- TASK BRIEF: Determine the number of lines below that contain the string "assets", and state only that number.

- INPUT FOR THIS TASK:
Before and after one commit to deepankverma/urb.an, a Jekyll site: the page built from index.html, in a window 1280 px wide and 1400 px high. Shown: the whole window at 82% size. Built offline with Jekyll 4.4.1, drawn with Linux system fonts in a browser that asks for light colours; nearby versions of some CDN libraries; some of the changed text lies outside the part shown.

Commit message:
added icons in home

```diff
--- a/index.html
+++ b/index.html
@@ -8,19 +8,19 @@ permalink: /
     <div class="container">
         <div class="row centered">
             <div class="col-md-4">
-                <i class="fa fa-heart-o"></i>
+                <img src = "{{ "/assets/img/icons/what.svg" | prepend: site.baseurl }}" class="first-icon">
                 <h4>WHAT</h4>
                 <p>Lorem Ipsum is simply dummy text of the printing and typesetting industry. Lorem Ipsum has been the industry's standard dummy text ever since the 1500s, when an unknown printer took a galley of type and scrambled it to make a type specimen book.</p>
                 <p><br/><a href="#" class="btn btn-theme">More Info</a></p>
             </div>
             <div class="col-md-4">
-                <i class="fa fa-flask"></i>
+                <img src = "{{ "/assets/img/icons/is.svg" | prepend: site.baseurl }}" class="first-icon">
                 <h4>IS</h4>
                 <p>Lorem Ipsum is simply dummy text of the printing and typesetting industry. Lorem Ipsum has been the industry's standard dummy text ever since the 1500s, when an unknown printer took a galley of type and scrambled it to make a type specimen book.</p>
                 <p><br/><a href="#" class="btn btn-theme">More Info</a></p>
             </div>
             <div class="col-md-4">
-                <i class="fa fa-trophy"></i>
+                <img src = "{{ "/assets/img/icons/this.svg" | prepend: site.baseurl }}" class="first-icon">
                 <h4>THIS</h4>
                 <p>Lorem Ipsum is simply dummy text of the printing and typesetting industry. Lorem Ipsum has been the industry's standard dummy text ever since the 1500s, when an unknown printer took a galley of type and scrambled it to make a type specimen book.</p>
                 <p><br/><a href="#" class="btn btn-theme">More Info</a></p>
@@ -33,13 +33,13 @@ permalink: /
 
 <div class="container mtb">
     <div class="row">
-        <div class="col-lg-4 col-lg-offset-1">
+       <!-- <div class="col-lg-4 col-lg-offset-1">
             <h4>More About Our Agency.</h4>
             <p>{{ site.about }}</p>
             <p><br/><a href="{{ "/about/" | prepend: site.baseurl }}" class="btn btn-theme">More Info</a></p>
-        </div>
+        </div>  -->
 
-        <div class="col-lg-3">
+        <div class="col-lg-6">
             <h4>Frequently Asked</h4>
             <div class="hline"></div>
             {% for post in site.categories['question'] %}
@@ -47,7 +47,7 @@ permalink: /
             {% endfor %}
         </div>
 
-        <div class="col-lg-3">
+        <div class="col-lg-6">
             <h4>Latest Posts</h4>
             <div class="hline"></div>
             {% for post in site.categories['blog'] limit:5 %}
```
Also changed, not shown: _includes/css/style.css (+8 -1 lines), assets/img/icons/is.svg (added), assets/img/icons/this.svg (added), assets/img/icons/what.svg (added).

- SOLUTION TO THE EXERCISE: 4